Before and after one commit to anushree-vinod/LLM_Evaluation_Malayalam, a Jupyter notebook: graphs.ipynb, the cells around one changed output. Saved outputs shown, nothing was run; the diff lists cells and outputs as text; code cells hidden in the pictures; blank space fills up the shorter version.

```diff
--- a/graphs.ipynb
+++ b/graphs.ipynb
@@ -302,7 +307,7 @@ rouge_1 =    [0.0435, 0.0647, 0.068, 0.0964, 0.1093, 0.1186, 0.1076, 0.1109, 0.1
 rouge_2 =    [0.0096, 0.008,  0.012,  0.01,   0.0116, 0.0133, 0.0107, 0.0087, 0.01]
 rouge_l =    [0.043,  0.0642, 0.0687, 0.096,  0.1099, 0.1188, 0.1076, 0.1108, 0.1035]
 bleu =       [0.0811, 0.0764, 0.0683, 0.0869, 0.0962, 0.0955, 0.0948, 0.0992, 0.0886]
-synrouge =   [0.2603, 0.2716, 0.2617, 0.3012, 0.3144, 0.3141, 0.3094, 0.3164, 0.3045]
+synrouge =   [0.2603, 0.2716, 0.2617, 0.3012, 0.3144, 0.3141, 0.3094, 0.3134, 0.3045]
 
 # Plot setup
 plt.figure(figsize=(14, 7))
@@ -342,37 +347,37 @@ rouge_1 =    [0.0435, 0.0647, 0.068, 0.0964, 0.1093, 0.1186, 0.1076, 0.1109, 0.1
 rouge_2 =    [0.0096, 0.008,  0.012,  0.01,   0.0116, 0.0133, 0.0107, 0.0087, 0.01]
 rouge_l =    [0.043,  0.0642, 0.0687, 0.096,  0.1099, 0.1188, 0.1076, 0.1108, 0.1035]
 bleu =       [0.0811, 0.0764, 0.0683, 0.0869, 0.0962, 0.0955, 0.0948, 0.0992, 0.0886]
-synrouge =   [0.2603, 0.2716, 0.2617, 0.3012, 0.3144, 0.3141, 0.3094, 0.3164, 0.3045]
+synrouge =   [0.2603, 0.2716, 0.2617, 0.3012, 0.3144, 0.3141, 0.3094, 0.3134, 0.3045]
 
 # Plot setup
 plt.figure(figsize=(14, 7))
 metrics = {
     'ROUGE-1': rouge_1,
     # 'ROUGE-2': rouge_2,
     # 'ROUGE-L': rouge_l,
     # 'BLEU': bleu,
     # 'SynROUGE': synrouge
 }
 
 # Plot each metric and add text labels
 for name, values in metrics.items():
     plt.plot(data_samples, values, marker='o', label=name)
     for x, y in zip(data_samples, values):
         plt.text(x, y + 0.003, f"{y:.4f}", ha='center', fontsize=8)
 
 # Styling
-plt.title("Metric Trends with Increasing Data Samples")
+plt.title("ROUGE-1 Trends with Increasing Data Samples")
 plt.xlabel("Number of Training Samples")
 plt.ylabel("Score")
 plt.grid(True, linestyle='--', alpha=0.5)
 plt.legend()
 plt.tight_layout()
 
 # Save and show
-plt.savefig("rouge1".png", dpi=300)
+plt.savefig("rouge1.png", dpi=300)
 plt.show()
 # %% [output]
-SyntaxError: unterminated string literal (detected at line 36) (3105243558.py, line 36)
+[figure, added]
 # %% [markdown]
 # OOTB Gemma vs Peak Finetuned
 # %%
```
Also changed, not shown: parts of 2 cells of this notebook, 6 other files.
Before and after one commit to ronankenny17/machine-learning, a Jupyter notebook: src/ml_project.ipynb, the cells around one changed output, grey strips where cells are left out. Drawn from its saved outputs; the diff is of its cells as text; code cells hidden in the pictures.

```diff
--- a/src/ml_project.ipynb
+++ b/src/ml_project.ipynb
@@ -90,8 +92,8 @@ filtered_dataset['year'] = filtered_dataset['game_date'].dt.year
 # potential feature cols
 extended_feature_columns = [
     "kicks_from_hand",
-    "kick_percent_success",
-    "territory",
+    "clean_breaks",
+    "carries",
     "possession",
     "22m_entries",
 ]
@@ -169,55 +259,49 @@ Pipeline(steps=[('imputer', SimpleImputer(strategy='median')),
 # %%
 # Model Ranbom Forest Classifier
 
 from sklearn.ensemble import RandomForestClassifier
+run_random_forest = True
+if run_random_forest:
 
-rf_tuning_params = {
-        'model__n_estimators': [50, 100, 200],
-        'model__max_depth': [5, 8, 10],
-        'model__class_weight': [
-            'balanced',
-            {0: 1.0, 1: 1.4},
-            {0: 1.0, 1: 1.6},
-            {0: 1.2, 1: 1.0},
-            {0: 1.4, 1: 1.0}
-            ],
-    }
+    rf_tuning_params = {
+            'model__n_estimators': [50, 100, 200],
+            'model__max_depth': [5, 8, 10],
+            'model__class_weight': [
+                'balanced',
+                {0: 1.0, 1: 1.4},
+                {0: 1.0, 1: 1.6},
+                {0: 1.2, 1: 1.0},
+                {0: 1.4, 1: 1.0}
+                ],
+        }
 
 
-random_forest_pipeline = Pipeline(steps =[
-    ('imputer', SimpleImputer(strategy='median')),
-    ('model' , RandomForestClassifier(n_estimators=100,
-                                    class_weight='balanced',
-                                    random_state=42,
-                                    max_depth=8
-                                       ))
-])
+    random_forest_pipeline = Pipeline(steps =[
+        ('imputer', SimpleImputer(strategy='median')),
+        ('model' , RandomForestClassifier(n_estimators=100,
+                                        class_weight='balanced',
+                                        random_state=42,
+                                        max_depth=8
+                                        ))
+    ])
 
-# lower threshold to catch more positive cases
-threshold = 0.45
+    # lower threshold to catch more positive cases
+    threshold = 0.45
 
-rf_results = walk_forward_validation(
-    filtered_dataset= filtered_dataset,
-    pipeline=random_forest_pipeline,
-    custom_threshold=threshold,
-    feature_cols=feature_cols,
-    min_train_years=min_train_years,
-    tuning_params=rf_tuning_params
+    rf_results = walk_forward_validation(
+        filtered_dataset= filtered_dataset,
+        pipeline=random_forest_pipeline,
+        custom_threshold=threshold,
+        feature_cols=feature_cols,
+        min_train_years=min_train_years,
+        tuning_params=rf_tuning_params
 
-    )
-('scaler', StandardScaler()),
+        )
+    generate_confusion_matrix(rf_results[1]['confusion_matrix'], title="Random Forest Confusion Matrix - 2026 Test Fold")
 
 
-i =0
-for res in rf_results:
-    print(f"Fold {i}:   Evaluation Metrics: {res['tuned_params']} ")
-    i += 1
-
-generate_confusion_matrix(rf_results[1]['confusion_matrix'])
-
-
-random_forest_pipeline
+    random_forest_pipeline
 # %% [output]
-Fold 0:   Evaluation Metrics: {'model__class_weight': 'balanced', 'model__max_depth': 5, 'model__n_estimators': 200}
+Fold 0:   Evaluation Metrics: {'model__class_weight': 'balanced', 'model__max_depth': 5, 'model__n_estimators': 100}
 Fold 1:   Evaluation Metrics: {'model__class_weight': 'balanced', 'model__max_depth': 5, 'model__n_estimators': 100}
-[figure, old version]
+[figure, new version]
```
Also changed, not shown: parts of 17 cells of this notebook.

# # # # # # #

TASK PROMPT: Gather every line from the listing above in which "Fold" appears, and copy those lines.

YOUR RESPONSE:
+    generate_confusion_matrix(rf_results[1]['confusion_matrix'], title="Random Forest Confusion Matrix - 2026 Test Fold")
-    print(f"Fold {i}:   Evaluation Metrics: {res['tuned_params']} ")
-Fold 0:   Evaluation Metrics: {'model__class_weight': 'balanced', 'model__max_depth': 5, 'model__n_estimators': 200}
+Fold 0:   Evaluation Metrics: {'model__class_weight': 'balanced', 'model__max_depth': 5, 'model__n_estimators': 100}
 Fold 1:   Evaluation Metrics: {'model__class_weight': 'balanced', 'model__max_depth': 5, 'model__n_estimators': 100}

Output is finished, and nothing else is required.